(Modification records)
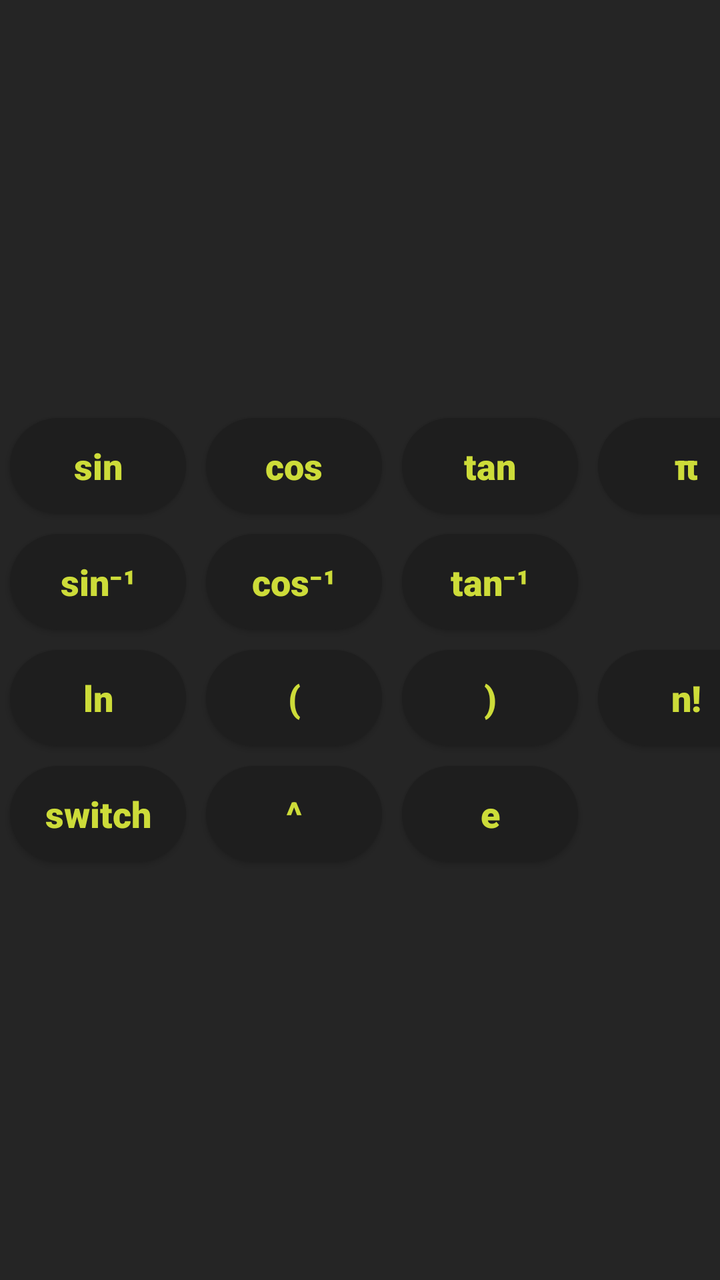
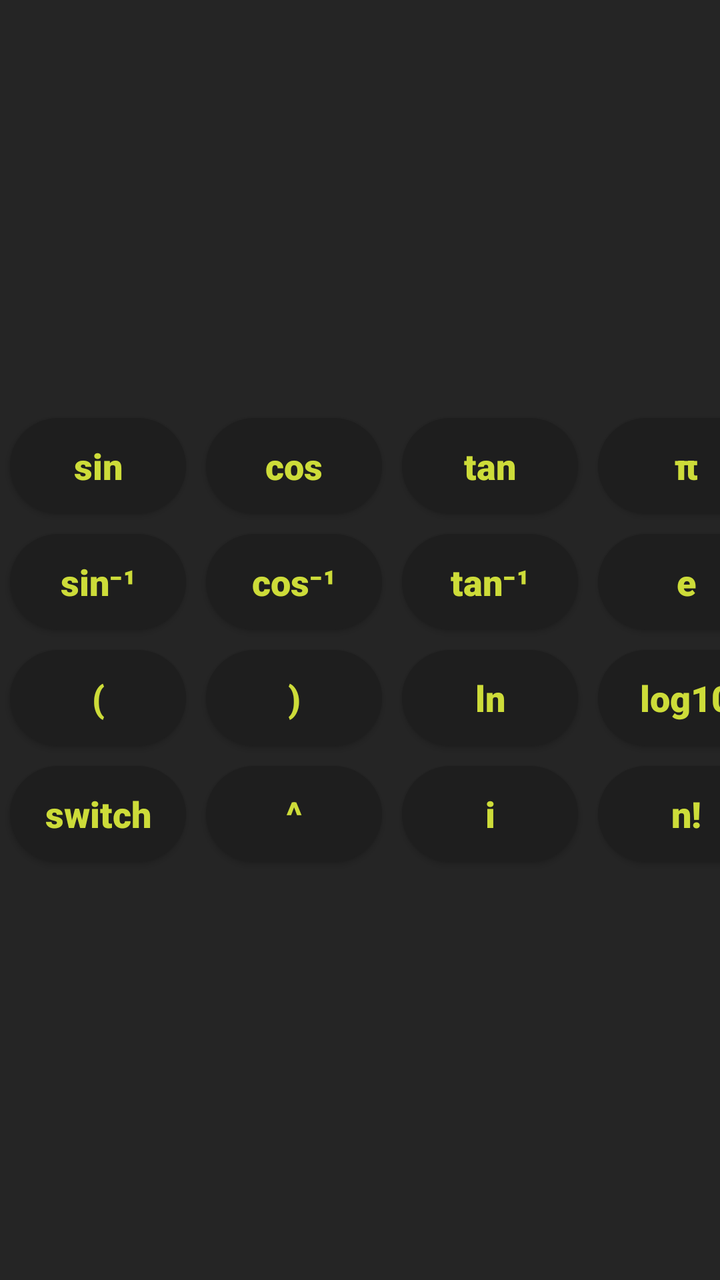

Two renders of the same Android screen: before a commit and after it. Below are the layout's source before the change and the commit's diff.
<!-- AndroidManifest.xml: application theme Theme.PhysicsMate -->
<!-- res/layout/custom_keyboard2.xml -->
<?xml version="1.0" encoding="utf-8"?>
<LinearLayout xmlns:android="http://schemas.android.com/apk/res/android" android:layout_width="match_parent"
              android:layout_height="wrap_content"
              android:layout_gravity="bottom|center"
              android:gravity="center"
              android:background="@color/darker_grey">

    <GridLayout
            android:layout_width="wrap_content"
            android:layout_height="wrap_content">

        <androidx.appcompat.widget.AppCompatButton
                android:id="@+id/button_sin"
                style="@style/custom_button_enabled_keyboard"
                android:text="sin"
                android:fontFamily="sans-serif-black"
                android:layout_row="0"
                android:layout_column="0"/>

        <androidx.appcompat.widget.AppCompatButton
                android:id="@+id/button_cos"
                style="@style/custom_button_enabled_keyboard"
                android:text="cos"
                android:fontFamily="sans-serif-black"
                android:layout_row="0"
                android:layout_column="1"/>

        <androidx.appcompat.widget.AppCompatButton
                android:id="@+id/button_tan"
                style="@style/custom_button_enabled_keyboard"
                android:text="tan"
                android:fontFamily="sans-serif-black"
                android:layout_row="0"
                android:layout_column="2"/>

        <androidx.appcompat.widget.AppCompatButton
                android:id="@+id/button_arcsin"
                style="@style/custom_button_enabled_keyboard"
                android:text="sin⁻¹"
                android:fontFamily="sans-serif-black"
                android:layout_row="1"
                android:layout_column="0"/>

        <androidx.appcompat.widget.AppCompatButton
                android:id="@+id/button_arccos"
                style="@style/custom_button_enabled_keyboard"
                android:text="cos⁻¹"
                android:fontFamily="sans-serif-black"
                android:layout_row="1"
                android:layout_column="1"/>

        <androidx.appcompat.widget.AppCompatButton
                android:id="@+id/button_arctan"
                style="@style/custom_button_enabled_keyboard"
                android:text="tan⁻¹"
                android:fontFamily="sans-serif-black"
                android:layout_row="1"
                android:layout_column="2"/>

        <androidx.appcompat.widget.AppCompatButton
            android:id="@+id/button_factorial"
            style="@style/custom_button_enabled_keyboard"
            android:text="n!"
            android:fontFamily="sans-serif-black"
            android:layout_row="2"
            android:layout_column="3"/>

        <androidx.appcompat.widget.AppCompatButton
                android:id="@+id/button_log"
                style="@style/custom_button_enabled_keyboard"
                android:text="ln"
                android:fontFamily="sans-serif-black"
                android:layout_row="2"
                android:layout_column="0"/>

        <androidx.appcompat.widget.AppCompatButton
            android:id="@+id/button_left_bracket"
            style="@style/custom_button_enabled_keyboard"
            android:text="("
            android:fontFamily="sans-serif-black"
            android:layout_row="2"
            android:layout_column="1"/>

        <androidx.appcompat.widget.AppCompatButton
            android:id="@+id/button_right_bracket"
            style="@style/custom_button_enabled_keyboard"
            android:text=")"
            android:fontFamily="sans-serif-black"
            android:layout_row="2"
            android:layout_column="2"/>

        <androidx.appcompat.widget.AppCompatButton
                android:id="@+id/button_pi"
                style="@style/custom_button_enabled_keyboard"
                android:text="π"
                android:fontFamily="sans-serif-black"
                android:layout_row="0"
                android:layout_column="3"/>

        <androidx.appcompat.widget.AppCompatButton
                android:id="@+id/button_e"
                style="@style/custom_button_enabled_keyboard"
                android:text="e"
                android:fontFamily="sans-serif-black"
                android:layout_row="3"
                android:layout_column="2"/>

        <androidx.appcompat.widget.AppCompatButton
                android:id="@+id/button_switch"
                style="@style/custom_button_enabled_keyboard"
                android:text="switch"
                android:fontFamily="sans-serif-black"
                android:layout_row="3"
                android:layout_column="0"/>

        <androidx.appcompat.widget.AppCompatButton
                android:id="@+id/button_power"
                style="@style/custom_button_enabled_keyboard"
                android:text="^"
                android:fontFamily="sans-serif-black"
                android:layout_row="3"
                android:layout_column="1"/>


    </GridLayout>
</LinearLayout>
<!-- resources referenced by this layout -->
<resources>
  <color name="darker_grey">#252525</color>
  <!-- drawable black_glass_btn (drawable) -->
  <selector xmlns:android="http://schemas.android.com/apk/res/android">
      <item android:state_pressed="true">
          <shape android:shape="rectangle">
              <solid android:color="#191919"/> 
              <corners android:radius="25dp"/>
          </shape>
      </item>
  
      <item android:state_pressed="false">
          <shape>
              <size android:height="25dp"/>
              <solid android:color="#1E1E1E"/> 
              <corners android:radius="25dp"/>
          </shape>
      </item>
  </selector>
  <color name="yellow_num_answer">#CDDC39</color>
  <color name="colorPrimary">#3F51B5</color>
  <color name="colorPrimaryVariant">#303F9F</color>
  <color name="white_color_on_primary">#FFFFFF</color>
  <color name="grey_disable">#AEAEAE</color>
  <!-- drawable empty (drawable) -->
  <?xml version="1.0" encoding="utf-8"?>
  <selector xmlns:android="http://schemas.android.com/apk/res/android">
      <item>
          <shape android:shape="rectangle">
              <solid android:color="@color/app_bg" />
              <stroke android:width="2.5dp" android:color="@color/app_bg" />
              <corners android:radius="25dp" />
          </shape>
      </item>
  </selector>
  <color name="app_bg">#282b2d</color>
  <color name="colorOnSecondary">#FF000000</color>
  <style name="custom_checkBox" parent="Widget.AppCompat.CompoundButton.CheckBox">
          <item name="android:layout_width">wrap_content</item>
          <item name="android:layout_height">wrap_content</item>
          <item name="android:layout_marginTop">15dp</item>
          <item name="android:layout_marginEnd">15dp</item>
          <item name="android:layout_marginBottom">15dp</item>
          <item name="android:fontFamily">@font/sans_bold</item>
          <item name="android:gravity">center</item>
          <item name="android:text">acceleration "a"</item>
          <item name="android:textAllCaps">true</item>
          <item name="android:textColor">@color/yellow_num_answer</item>
          <item name="android:textSize">15sp</item>
          <item name="buttonTint">@color/yellow_num_answer</item>
      </style>
  <style name="CustomActivityAnimation" parent="@android:style/Animation.Activity">
          <item name="android:activityOpenEnterAnimation">@anim/slide_in_right</item>
          <item name="android:activityOpenExitAnimation">@anim/slide_out_left</item>
          <item name="android:activityCloseEnterAnimation">@anim/slide_in_left</item>
          <item name="android:activityCloseExitAnimation">@anim/slide_out_right</item>
      </style>
  <!-- drawable dynamic_text (drawable) -->
  <?xml version="1.0" encoding="utf-8"?>
  <selector xmlns:android="http://schemas.android.com/apk/res/android">
  
      <item android:state_pressed="true" android:color="@color/yellow_num_answer" android:fontFamily="@font/sans_bold"/>
      <item android:state_pressed="false" android:color="@color/app_bg" android:fontFamily="@font/sans_bold"/>
      <item android:state_enabled="false" android:color="@color/grey_disable" android:fontFamily="@font/sans_bold"/>
      <item android:fontFamily="@font/sans_bold" />
  </selector>
  <color name="text_question">#D1B093</color>
  <color name="text_hint">#A3A3A3</color>
  <!-- unchanged entries left out for length: 6 -->
</resources>

<!-- the commit's change to res/layout/custom_keyboard2.xml (unified diff, before → after) -->
@@ -62,16 +62,26 @@
             style="@style/custom_button_enabled_keyboard"
             android:text="n!"
             android:fontFamily="sans-serif-black"
-            android:layout_row="2"
+            android:layout_row="3"
             android:layout_column="3"/>
+
+        <androidx.appcompat.widget.AppCompatButton
+                android:id="@+id/button_ln"
+                style="@style/custom_button_enabled_keyboard"
+                android:text="ln"
+                android:fontFamily="sans-serif-black"
+                android:layout_row="2"
+                android:layout_column="2"/>
 
         <androidx.appcompat.widget.AppCompatButton
                 android:id="@+id/button_log"
                 style="@style/custom_button_enabled_keyboard"
-                android:text="ln"
+                android:text="log10"
                 android:fontFamily="sans-serif-black"
                 android:layout_row="2"
-                android:layout_column="0"/>
+                android:layout_column="3"/>
+
+
 
         <androidx.appcompat.widget.AppCompatButton
             android:id="@+id/button_left_bracket"
@@ -79,7 +89,7 @@
             android:text="("
             android:fontFamily="sans-serif-black"
             android:layout_row="2"
-            android:layout_column="1"/>
+            android:layout_column="0"/>
 
         <androidx.appcompat.widget.AppCompatButton
             android:id="@+id/button_right_bracket"
@@ -87,7 +97,7 @@
             android:text=")"
             android:fontFamily="sans-serif-black"
             android:layout_row="2"
-            android:layout_column="2"/>
+            android:layout_column="1"/>
 
         <androidx.appcompat.widget.AppCompatButton
                 android:id="@+id/button_pi"
@@ -102,8 +112,8 @@
                 style="@style/custom_button_enabled_keyboard"
                 android:text="e"
                 android:fontFamily="sans-serif-black"
-                android:layout_row="3"
-                android:layout_column="2"/>
+                android:layout_row="1"
+                android:layout_column="3"/>
 
         <androidx.appcompat.widget.AppCompatButton
                 android:id="@+id/button_switch"
@@ -121,6 +131,14 @@
                 android:layout_row="3"
                 android:layout_column="1"/>
 
+        <androidx.appcompat.widget.AppCompatButton
+                android:id="@+id/button_i"
+                style="@style/custom_button_enabled_keyboard"
+                android:text="i"
+                android:fontFamily="sans-serif-black"
+                android:layout_row="3"
+                android:layout_column="2"/>
+
 
     </GridLayout>
 </LinearLayout>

-- PROBLEM --
The lines from the start of the data through the line that contains "<!-- res/layout/custom_keyboard2.xml -->" are to be returned exactly, please, with both ends included and every picture left out.

-- OUTPUT --
Two renders of the same Android screen: before a commit and after it. Below are the layout's source before the change and the commit's diff.
<!-- AndroidManifest.xml: application theme Theme.PhysicsMate -->
<!-- res/layout/custom_keyboard2.xml -->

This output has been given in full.